McCord Clayton

Sunday, September 19, 2010

The Dad App

My eighteen-year-old son Nicholas was walking through the house with a smart phone that was saying “Droid…Droid…Droid…” in an synthesized electronic voice that would have made George Lucas smile (“Roger Roger”). What’s that? I said. He looked up and grinned and said he’d found an app that reminded him of me.

With Nick in Prague
It was a deadline reminder program he was testing. It was telling him the project or test or term paper was due that day, and adding little text encouragements like “You’ll feel happier if you do this right away.” Took the words right out of my mouth.

As we stood talking, Nick tapped on his touch screen with perplexed determination while the electronic voice continued its reminders. He looked up and said the thing was exactly like me: even though he had already told it thanks for the reminder and please go away, it was still pestering him. Can’t you get it to stop? I asked. Only if I tell it I have completed the task, he said.

What a truly brilliant invention: one that not only takes over parental nagging but fosters life-like interaction--a little deception to get it off your back--between user and surrogate.

Nick has just left for the University of Michigan to study computer science. It’s his passion, and he’s good at it, so I know he’ll do well and be happy. Still I worry a little, like any parent. Will he eat well? Will he get enough rest? Will he remember his deadlines? Will he be careful when he’s having fun? All the usual stuff.

I wish I could be there to make him breakfast every morning, although I’m sure that would be his worst nightmare. He’s the last one out of the nest, and after having gone through this with his brothers and sister, I am a little surprised at how much I am already longing to find a way to stay close to him.

So, what’s up with that? Why do so many of us have such a hard time letting go of our children? It may be as simple as loss of comforting routine. It may be something of an identity crisis: If I’m not an active father, who am I? Or perhaps it is something more, something even more unsettling.

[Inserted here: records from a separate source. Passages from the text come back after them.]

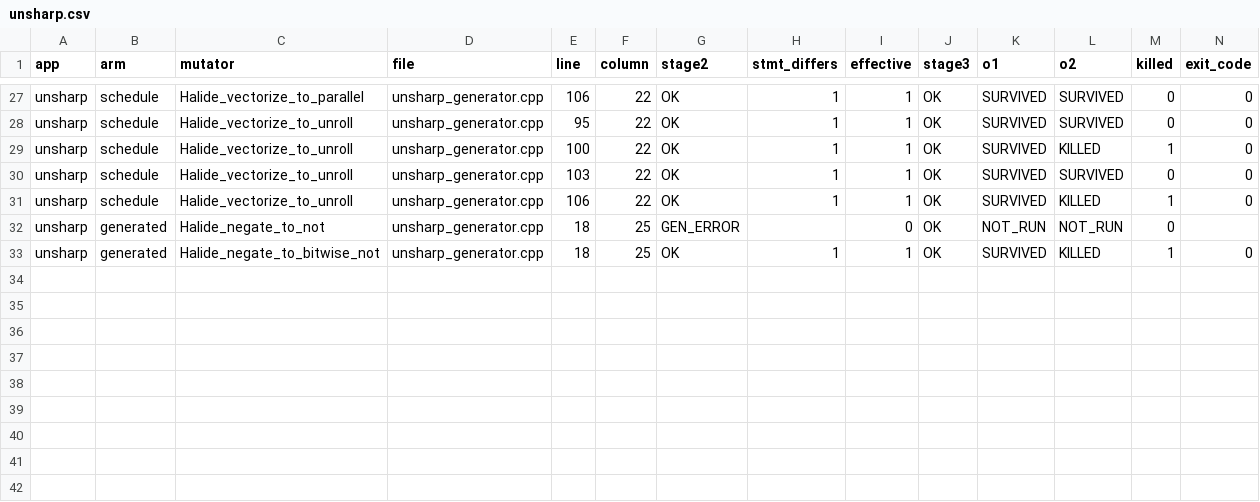
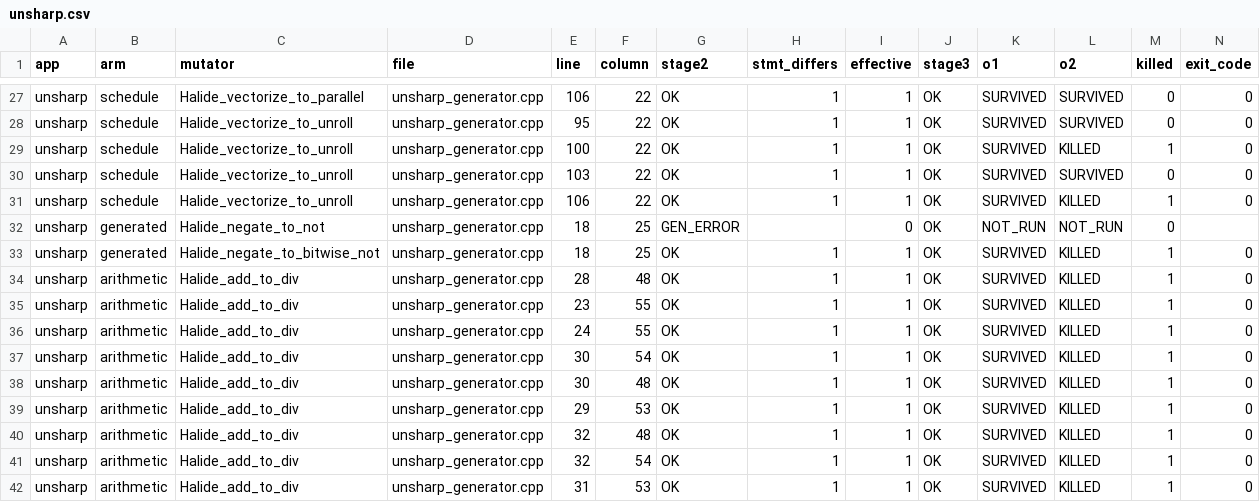
Before and after one commit to ardier/Halide-mutation, a CSV file: mutation/results-full-sweep/unsharp.csv, drawn as a sheet; only a part is shown, gaps mark what is left out; rows hold the shown columns only; the diff names each change by its address in the sheet, - before the commit and + after, or states it on an @@ line.

Commit message:
results: bilateral_grid full-operator sweep (TIMEBOX)
65 Halide-native operators, target=host, 5 non-empty operator families: boundary_conditions, select_clamp, schedule, generated, arithmetic.
Wall clock 11.1 min against a 10 min budget.
Hit the budget: mutants recorded as NOT_RUN were never evaluated and are excluded from every rate.

```diff
--- a/mutation/results-full-sweep/unsharp.csv
+++ b/mutation/results-full-sweep/unsharp.csv
+row 34: unsharp | arithmetic | Halide_add_to_div | unsharp_generator.cpp | 28 | 48 | OK | 1 | 1 | OK | SURVIVED | KILLED | 1 | 0
+row 35: unsharp | arithmetic | Halide_add_to_div | unsharp_generator.cpp | 23 | 55 | OK | 1 | 1 | OK | SURVIVED | KILLED | 1 | 0
+row 36: unsharp | arithmetic | Halide_add_to_div | unsharp_generator.cpp | 24 | 55 | OK | 1 | 1 | OK | SURVIVED | KILLED | 1 | 0
+row 37: unsharp | arithmetic | Halide_add_to_div | unsharp_generator.cpp | 30 | 54 | OK | 1 | 1 | OK | SURVIVED | KILLED | 1 | 0
+row 38: unsharp | arithmetic | Halide_add_to_div | unsharp_generator.cpp | 30 | 48 | OK | 1 | 1 | OK | SURVIVED | KILLED | 1 | 0
+row 39: unsharp | arithmetic | Halide_add_to_div | unsharp_generator.cpp | 29 | 53 | OK | 1 | 1 | OK | SURVIVED | KILLED | 1 | 0
+row 40: unsharp | arithmetic | Halide_add_to_div | unsharp_generator.cpp | 32 | 48 | OK | 1 | 1 | OK | SURVIVED | KILLED | 1 | 0
+row 41: unsharp | arithmetic | Halide_add_to_div | unsharp_generator.cpp | 32 | 54 | OK | 1 | 1 | OK | SURVIVED | KILLED | 1 | 0
+row 42: unsharp | arithmetic | Halide_add_to_div | unsharp_generator.cpp | 31 | 53 | OK | 1 | 1 | OK | SURVIVED | KILLED | 1 | 0
```
Also changed, not shown: mutation/results-full-sweep/bilateral_grid.csv, 2 other files.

I remember once, late in my grandfather’s long life, visiting him in the small house to which he had retired after a distinguished career in academia. His two children, my mother and her brother, were themselves old by then. They had turned out well, and he had been, by all accounts, a doting father. That morning he was resting in bed in a quiet, dim room with a fan whispering on the dresser. He was looking a little wistful, and I asked him what he had been thinking about. As if ashamed of his thoughts, he didn’t look over at me when he answered. He said he had been lying there regretting every mean thing he had ever said to his children.

Children are hope. Hope for the future. And for a father who tried hard but could have done better, hope for redemption. When they leave home, gone with them is the daily absolution they offer so freely, so ungrudgingly, so unconditionally. There will be no more mad rushing to your arms when you come home, even (or especially) if you’ve been away too often. No more spontaneous ping-pong matches, with the easy joy that comes from playing a game you both want them to win. No more serving homemade sausage rolls for breakfast along with your apology for yelling at them the night before. 

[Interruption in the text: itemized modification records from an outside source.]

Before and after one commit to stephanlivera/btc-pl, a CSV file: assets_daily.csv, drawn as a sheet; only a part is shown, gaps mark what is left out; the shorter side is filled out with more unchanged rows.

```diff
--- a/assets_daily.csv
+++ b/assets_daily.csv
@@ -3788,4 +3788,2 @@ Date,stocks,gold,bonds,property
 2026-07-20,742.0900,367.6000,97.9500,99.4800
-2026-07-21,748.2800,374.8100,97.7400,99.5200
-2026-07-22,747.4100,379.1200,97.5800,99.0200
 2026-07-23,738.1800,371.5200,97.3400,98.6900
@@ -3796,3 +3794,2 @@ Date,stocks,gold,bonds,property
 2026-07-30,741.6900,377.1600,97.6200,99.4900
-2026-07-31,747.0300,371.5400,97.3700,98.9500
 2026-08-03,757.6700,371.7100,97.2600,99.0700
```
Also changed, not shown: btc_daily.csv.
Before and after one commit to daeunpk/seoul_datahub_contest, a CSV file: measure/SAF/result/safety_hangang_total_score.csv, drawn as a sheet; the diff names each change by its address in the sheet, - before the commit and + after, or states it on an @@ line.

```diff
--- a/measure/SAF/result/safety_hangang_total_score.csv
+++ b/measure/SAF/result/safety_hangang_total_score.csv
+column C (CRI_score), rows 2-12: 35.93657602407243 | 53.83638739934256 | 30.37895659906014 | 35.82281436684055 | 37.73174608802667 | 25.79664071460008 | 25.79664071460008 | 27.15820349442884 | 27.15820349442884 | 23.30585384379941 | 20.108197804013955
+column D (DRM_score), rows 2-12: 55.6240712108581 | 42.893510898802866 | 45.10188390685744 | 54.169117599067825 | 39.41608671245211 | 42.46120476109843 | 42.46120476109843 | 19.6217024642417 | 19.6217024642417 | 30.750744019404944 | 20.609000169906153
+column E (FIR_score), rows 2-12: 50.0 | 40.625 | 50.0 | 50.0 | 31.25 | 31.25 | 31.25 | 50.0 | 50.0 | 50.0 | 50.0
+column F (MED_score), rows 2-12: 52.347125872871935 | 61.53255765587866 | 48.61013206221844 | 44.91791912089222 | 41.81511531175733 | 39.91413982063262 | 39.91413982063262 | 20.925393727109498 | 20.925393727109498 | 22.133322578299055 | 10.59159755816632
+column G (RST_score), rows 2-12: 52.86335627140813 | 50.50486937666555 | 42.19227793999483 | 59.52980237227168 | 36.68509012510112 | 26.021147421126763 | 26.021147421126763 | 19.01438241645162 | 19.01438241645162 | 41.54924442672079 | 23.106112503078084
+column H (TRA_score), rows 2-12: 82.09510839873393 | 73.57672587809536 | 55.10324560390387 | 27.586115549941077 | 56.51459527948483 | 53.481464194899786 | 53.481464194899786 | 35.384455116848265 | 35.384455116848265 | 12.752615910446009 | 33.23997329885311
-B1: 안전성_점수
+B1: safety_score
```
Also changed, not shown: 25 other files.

Raising children is like gambling. You keep putting coins in the slot, knowing (or at least hoping) the next pull of the lever will bring a jackpot. Or maybe that’s not right. Maybe it’s not that chancy and random (and you certainly don’t think the odds favor the house). Maybe it’s more like investing in a generally rising market. There are some ups and downs, but the trend (barring really bad luck) is almost always up, even if you don’t do everything perfectly at each step, even if you screw up pretty badly once in a while. There’s always another day, another chance.

Until there’s not.

So why is it so hard to let go? For me, it is the fear that Nick’s leaving marks the end of the unique form of personal optimism that comes with being a parent. As my grandfather must have before me, I mourn the waning of second chances, the draining of that wellspring of optimism that I can be a better father, indeed a better person, that bubbles up every day in a house with children.

McCord Clayton
Palo Alto, CA